▶ **Work request**: Some lines below hold "size". Pick them out and copy them.

▶ **The data**:
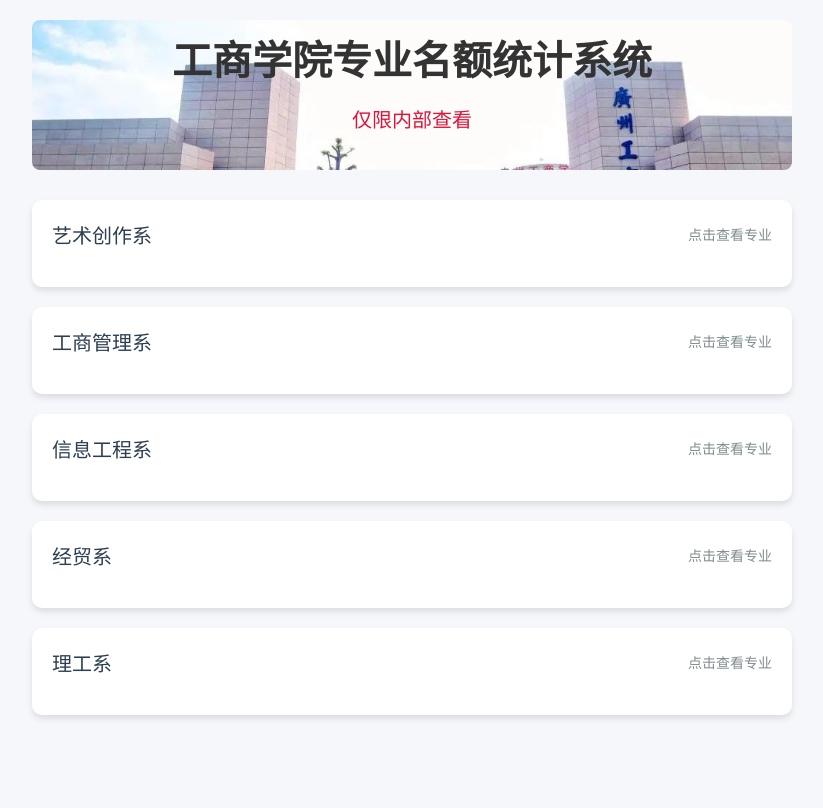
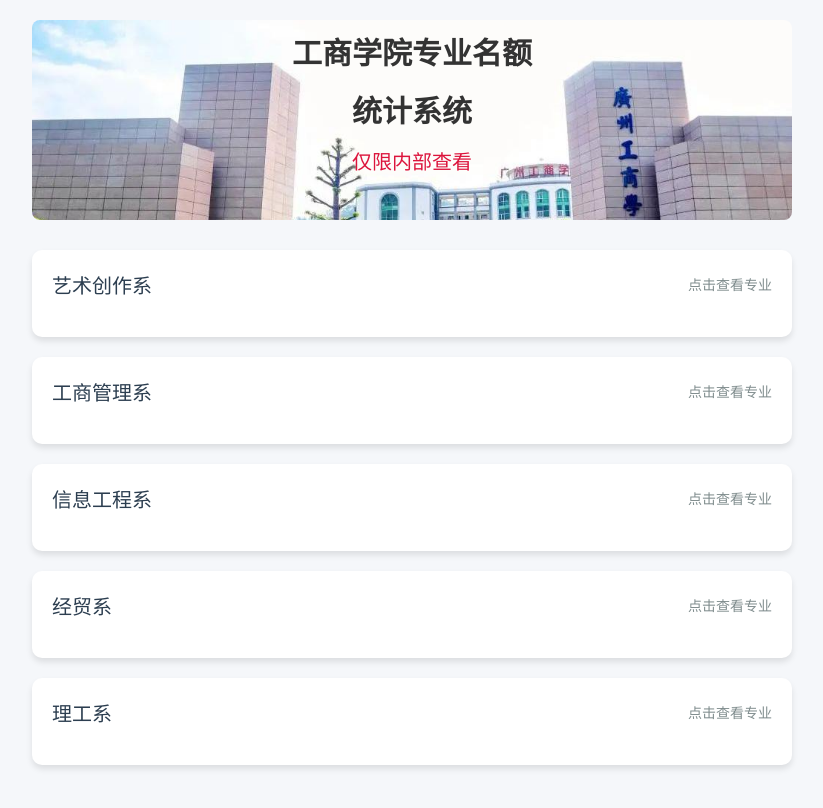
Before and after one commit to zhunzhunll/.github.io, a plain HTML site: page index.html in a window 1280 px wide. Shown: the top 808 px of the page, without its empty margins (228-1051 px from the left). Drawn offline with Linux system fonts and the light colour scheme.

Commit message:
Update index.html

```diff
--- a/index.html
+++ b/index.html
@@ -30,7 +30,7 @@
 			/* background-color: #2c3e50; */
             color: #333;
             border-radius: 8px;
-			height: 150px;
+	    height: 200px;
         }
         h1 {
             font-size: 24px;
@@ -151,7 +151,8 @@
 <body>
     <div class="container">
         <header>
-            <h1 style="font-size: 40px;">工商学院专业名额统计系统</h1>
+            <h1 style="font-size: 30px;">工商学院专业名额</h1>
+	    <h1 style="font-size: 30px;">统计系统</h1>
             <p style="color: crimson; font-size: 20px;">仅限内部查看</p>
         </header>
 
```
--
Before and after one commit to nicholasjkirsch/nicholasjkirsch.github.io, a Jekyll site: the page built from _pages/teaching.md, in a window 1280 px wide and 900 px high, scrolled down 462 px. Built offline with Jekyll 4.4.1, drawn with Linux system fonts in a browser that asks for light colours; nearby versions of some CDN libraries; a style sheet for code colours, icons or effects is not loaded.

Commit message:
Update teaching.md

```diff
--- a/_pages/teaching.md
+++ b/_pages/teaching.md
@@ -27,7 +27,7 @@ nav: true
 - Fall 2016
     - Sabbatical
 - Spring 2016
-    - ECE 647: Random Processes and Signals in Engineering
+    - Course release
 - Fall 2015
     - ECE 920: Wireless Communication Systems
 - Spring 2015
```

▶ **Task output**:
             font-size: 24px;
-            <h1 style="font-size: 40px;">工商学院专业名额统计系统</h1>
+            <h1 style="font-size: 30px;">工商学院专业名额</h1>
+	    <h1 style="font-size: 30px;">统计系统</h1>
             <p style="color: crimson; font-size: 20px;">仅限内部查看</p>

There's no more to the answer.